▶ Goal of the exercise:
Wherever a line below holds the word "project", copy that line.

▶ Supplied records:
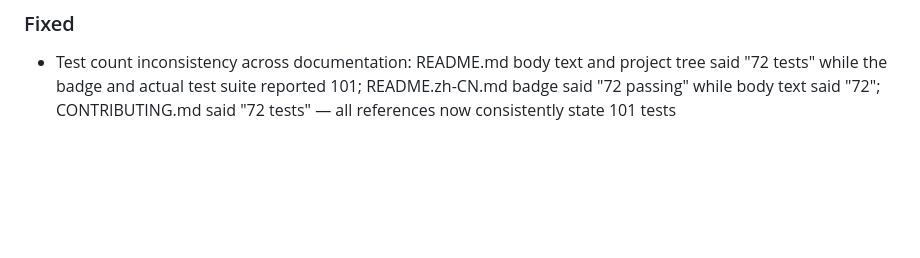
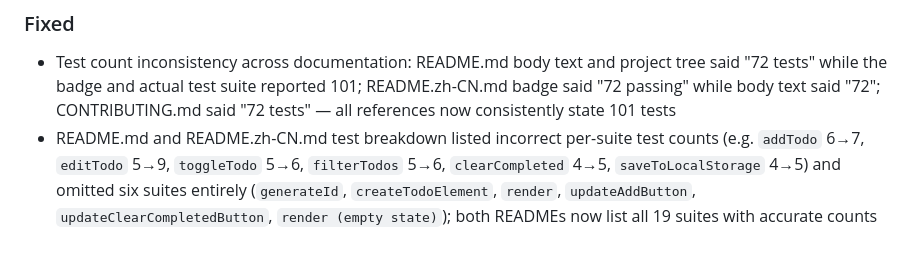
Before and after one commit to Hanley-Liu/todo-app, a Markdown page: CHANGELOG.md, the part around the change. Rendered like a GitHub page; blank space fills up the shorter version.

```diff
--- a/CHANGELOG.md
+++ b/CHANGELOG.md
@@ -58,3 +58,4 @@ and this project adheres to [Semantic Versioning](https://semver.org/spec/v2.0.0
 
 ### Fixed
 - Test count inconsistency across documentation: README.md body text and project tree said "72 tests" while the badge and actual test suite reported 101; README.zh-CN.md badge said "72 passing" while body text said "72"; CONTRIBUTING.md said "72 tests" — all references now consistently state 101 tests
+- README.md and README.zh-CN.md test breakdown listed incorrect per-suite test counts (e.g. `addTodo` 6→7, `editTodo` 5→9, `toggleTodo` 5→6, `filterTodos` 5→6, `clearCompleted` 4→5, `saveToLocalStorage` 4→5) and omitted six suites entirely (`generateId`, `createTodoElement`, `render`, `updateAddButton`, `updateClearCompletedButton`, `render (empty state)`); both READMEs now list all 19 suites with accurate counts
```
Also changed, not shown: README.md (+12 -6 lines), README.zh-CN.md (+12 -6 lines).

▶ Problem solution:
@@ -58,3 +58,4 @@ and this project adheres to [Semantic Versioning](https://semver.org/spec/v2.0.0
 - Test count inconsistency across documentation: README.md body text and project tree said "72 tests" while the badge and actual test suite reported 101; README.zh-CN.md badge said "72 passing" while body text said "72"; CONTRIBUTING.md said "72 tests" — all references now consistently state 101 tests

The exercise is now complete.